It is possible to become physically dependent on a drug or on alcohol without actually becoming addicted to it. However, dependence, like addiction, may bring some withdrawal symptoms. Addiction will most certainly bring withdrawal symptoms in the case of alcohol and most drugs. Withdrawal occurs when the use of the drug or alcohol suddenly stops. Symptoms often include, but are not limited to, the following:
- Anxiety, sweating, heart palpitations
- Depression and an accompanied temporary loss of interest in daily activity
- Irritability and heightened level of emotional sensitivity
- Nausea and loss of desire to eat
For alcohol, withdrawal symptoms may come within eight hours after having finished a drink, in the case of severe addiction. This means that many people with alcohol use disorder wake up in the morning with a severe physical craving to have more alcohol. Sometimes, however, the symptoms do not appear for a few days. When alcohol is not given to the system, these symptoms can persist off and on for weeks.1
Detoxification is a process in which withdrawal symptoms are handled in a controlled manner. In this process, the addict or physically dependent person is safely distanced from the substance. Although these withdrawal symptoms mentioned above may be quite intense, going through the detoxification process with medical supervision and assistance can bring comfort and relief to the extent possible.
Some drugs are dangerous to quit alone. In some instances, stopping the use of a drug immediately results in a shock to the body that can actually send an individual to the emergency room. Anyone with an addiction or physical dependency that they want to get rid of is encouraged to see a doctor who can give suggestions about coming off the substance in a balanced and controlled way.
Detoxification is a necessary step in treating addiction and overcoming physical dependency.
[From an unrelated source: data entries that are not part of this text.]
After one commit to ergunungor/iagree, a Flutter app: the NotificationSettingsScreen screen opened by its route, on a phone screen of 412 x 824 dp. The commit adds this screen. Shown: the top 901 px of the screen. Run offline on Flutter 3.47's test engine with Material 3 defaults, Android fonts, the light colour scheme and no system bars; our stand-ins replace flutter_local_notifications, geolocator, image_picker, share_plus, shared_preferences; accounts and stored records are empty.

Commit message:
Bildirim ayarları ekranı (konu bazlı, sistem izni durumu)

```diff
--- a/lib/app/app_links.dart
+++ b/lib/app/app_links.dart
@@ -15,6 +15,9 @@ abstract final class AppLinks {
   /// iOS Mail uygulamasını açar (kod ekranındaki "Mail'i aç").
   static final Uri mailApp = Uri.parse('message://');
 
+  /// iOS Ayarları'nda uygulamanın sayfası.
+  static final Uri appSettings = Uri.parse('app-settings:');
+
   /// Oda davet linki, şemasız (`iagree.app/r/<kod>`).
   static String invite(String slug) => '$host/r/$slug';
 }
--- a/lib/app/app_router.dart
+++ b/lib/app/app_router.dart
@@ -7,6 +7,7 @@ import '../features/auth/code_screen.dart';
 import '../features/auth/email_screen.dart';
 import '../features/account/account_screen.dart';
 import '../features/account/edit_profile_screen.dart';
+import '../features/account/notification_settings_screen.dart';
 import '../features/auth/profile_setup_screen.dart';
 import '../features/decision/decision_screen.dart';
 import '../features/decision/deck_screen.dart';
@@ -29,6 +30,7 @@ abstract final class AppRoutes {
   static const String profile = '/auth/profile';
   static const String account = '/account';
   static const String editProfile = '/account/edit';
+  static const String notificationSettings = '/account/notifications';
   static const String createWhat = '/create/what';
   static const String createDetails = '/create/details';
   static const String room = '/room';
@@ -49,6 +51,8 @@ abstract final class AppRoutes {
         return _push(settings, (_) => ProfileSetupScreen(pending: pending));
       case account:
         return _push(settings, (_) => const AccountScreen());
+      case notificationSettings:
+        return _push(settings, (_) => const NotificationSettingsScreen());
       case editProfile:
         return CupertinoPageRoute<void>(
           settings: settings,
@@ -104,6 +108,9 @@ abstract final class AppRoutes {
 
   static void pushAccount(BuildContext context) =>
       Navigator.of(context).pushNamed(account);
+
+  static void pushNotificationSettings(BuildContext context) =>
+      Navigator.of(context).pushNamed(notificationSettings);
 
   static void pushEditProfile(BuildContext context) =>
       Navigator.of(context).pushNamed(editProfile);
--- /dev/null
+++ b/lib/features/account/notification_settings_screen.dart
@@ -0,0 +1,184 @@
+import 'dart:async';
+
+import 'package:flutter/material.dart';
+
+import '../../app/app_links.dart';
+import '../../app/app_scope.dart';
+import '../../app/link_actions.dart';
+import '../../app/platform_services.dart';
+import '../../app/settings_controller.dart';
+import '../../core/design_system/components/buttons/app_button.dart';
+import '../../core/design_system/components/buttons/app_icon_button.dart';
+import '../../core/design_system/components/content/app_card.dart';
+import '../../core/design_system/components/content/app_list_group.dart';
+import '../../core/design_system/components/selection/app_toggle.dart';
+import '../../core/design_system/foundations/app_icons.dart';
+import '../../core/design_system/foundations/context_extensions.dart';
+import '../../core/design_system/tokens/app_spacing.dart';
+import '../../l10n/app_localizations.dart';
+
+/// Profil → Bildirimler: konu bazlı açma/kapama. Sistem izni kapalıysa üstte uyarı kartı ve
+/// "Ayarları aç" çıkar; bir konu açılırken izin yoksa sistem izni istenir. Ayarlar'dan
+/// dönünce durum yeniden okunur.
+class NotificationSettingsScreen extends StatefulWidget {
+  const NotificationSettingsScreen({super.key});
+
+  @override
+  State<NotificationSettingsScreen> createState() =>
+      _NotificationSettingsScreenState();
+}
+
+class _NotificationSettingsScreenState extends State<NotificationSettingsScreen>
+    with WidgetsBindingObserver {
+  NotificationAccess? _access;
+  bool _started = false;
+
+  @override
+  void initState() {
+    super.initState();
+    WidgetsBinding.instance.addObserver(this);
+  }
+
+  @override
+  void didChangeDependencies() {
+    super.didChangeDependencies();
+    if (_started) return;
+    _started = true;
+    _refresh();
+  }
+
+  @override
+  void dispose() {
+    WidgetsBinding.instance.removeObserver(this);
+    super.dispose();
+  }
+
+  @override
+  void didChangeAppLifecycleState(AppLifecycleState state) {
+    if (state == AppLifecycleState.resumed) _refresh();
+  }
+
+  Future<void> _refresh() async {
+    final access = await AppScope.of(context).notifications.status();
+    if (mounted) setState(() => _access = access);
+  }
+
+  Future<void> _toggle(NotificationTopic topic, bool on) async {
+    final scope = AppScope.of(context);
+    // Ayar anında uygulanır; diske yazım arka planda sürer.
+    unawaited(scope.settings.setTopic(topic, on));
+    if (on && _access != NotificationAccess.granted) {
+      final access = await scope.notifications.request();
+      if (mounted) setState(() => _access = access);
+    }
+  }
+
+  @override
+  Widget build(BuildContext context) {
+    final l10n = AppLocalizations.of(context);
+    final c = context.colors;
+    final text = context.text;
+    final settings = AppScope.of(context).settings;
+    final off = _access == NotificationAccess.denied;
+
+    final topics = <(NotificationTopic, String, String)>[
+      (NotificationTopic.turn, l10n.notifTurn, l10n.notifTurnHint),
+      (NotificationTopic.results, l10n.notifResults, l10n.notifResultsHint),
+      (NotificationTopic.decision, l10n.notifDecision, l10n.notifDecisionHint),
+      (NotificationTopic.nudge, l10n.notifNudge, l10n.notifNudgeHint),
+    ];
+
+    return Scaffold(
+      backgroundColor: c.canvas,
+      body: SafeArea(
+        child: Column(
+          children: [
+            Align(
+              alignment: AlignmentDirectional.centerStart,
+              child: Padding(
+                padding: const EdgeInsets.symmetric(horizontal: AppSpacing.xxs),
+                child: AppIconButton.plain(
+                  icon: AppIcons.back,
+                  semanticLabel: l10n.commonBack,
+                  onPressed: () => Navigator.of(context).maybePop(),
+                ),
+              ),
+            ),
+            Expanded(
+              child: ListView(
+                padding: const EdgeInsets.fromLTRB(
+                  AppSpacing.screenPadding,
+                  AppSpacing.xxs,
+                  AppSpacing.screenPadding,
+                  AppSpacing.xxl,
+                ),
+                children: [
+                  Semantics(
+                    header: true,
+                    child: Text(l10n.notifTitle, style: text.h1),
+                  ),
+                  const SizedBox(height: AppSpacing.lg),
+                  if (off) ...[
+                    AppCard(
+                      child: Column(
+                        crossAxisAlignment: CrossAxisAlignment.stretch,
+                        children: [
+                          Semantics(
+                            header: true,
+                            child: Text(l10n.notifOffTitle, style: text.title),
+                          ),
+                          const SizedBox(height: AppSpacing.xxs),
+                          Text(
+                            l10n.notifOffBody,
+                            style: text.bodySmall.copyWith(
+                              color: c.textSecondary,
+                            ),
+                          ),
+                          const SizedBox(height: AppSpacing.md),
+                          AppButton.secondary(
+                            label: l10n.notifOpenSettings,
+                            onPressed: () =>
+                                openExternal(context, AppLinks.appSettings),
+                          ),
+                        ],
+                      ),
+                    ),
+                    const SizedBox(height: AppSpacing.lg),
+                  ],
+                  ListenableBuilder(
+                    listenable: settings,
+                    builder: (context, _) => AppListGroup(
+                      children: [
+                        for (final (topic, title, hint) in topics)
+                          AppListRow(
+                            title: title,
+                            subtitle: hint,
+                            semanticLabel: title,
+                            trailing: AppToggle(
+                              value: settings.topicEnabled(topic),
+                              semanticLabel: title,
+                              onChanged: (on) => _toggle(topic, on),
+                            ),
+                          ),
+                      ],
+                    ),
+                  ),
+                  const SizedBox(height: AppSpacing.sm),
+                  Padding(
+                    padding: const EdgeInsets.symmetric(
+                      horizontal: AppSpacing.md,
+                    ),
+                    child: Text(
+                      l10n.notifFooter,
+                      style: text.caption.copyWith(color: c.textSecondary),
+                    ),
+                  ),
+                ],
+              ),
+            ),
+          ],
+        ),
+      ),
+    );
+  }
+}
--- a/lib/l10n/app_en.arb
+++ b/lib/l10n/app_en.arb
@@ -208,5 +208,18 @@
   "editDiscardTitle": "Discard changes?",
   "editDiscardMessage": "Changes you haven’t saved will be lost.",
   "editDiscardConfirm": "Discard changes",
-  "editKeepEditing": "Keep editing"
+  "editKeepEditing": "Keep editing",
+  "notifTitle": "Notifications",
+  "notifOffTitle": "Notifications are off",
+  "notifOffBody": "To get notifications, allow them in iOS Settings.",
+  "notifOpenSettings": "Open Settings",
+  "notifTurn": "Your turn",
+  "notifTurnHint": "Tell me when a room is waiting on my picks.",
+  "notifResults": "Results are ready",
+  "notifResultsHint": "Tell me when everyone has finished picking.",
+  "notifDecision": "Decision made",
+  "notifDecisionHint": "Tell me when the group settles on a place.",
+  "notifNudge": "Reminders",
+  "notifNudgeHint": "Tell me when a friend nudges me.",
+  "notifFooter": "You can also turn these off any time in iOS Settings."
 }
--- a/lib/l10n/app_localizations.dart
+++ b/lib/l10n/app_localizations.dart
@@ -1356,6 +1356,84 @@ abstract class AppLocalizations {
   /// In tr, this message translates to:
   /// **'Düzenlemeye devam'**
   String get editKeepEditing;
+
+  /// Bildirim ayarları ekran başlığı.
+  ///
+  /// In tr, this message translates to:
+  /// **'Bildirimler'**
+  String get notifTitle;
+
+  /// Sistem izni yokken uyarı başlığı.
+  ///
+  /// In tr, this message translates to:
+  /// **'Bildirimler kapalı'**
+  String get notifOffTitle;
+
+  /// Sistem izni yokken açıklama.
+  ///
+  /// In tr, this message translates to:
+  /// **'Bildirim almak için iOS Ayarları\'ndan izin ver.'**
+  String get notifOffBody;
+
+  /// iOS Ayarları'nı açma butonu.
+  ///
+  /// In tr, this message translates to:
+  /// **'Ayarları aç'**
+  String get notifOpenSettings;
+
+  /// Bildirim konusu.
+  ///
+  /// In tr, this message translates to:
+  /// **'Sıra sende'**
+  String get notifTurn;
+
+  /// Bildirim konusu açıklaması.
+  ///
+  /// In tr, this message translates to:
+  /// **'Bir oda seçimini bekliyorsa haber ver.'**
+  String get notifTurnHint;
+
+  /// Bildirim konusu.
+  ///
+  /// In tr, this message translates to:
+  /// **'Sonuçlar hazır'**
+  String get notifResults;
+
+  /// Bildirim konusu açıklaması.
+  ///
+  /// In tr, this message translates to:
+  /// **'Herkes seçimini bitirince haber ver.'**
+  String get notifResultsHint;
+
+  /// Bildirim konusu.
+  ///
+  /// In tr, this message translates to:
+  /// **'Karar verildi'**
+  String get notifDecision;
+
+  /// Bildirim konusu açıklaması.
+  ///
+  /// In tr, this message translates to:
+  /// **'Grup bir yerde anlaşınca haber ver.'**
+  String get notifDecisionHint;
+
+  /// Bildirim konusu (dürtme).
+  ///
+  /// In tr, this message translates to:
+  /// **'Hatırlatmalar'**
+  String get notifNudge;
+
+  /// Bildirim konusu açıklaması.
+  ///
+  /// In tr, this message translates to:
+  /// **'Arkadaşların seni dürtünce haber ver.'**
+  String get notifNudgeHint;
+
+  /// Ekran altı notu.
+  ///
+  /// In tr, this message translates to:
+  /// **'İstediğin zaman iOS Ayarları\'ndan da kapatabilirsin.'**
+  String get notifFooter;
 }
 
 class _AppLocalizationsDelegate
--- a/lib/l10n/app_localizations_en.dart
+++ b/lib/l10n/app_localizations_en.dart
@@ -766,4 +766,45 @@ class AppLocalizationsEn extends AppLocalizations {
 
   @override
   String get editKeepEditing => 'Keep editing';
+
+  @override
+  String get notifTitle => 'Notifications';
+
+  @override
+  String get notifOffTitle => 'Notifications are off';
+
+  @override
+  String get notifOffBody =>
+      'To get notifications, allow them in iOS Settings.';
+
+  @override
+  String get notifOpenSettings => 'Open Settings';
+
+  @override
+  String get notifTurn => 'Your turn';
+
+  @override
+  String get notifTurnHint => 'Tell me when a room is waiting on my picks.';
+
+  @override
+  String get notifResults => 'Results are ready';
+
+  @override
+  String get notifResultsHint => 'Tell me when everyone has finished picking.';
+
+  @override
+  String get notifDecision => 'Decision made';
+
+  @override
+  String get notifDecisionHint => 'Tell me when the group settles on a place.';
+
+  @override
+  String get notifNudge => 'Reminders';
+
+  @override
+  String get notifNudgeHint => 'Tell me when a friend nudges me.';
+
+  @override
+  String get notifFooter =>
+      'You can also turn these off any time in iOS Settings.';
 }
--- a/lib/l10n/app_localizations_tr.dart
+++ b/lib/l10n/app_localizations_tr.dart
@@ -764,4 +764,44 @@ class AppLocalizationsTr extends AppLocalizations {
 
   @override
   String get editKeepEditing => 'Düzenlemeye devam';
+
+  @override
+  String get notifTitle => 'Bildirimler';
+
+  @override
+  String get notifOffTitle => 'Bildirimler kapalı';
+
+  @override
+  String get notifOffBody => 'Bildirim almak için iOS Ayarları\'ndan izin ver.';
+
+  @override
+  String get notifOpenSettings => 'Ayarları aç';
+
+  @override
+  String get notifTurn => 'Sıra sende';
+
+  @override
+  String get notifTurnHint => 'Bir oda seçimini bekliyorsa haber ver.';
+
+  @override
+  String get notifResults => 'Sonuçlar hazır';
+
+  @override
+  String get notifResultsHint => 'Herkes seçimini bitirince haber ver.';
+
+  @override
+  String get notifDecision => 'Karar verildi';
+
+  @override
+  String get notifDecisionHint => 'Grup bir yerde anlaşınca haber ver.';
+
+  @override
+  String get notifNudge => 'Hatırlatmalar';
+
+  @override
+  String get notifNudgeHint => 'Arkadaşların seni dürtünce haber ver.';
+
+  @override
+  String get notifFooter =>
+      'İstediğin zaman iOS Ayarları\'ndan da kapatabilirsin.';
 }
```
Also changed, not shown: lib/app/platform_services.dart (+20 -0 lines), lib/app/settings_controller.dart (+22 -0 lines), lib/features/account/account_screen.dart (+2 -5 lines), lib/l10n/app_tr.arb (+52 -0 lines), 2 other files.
Those who are afraid to take this step of detoxification rob themselves of the ability to move forward to freedom from the slavery to the substance to which they have become dependent. Dual diagnosis means that addiction is compounded with other mental health or physical health conditions, and these usually begin to experience improvements when the detoxification process is started.
With addiction disorders, detoxification is only one of the steps necessary to become healthy again. Even though one has gone through the detoxification process, addiction is still a neurocognitive diagnosis that actually compels that person to seek the drug again. It takes a very strong mental re-structuring process in order to fortify convictions against this addictive thinking. Most people will need therapy to learn how to live an addiction free life. This therapy is offered at many detoxification facilities.2
Some are able to detox from their drugs with the help of an outpatient treatment program, while others find it necessary to check into a closed-off facility where they have basically a guarantee that they will go through the detox program without giving in to addictive compulsions. Either of these methods can be very successful, it just depends on the individual and the circumstances and addiction habits to which they are unique. However, the benefit of inpatient treatment is a higher success rate, a bigger support network, and, with the assistance of a medically supervised detox, a more comfortable detoxification time period.
1 Medline Plus. Alcohol Withdrawal. Found online 1/26/16 at https://www.nlm.nih.gov/medlineplus/ency/article/000764.htm.
2 Center for Substance Abuse Treatment. Treatment Improvement Protocol Series, No. 45. (2006) Found online 1/26/16 at http://www.ncbi.nlm.nih.gov/books/NBK64115/.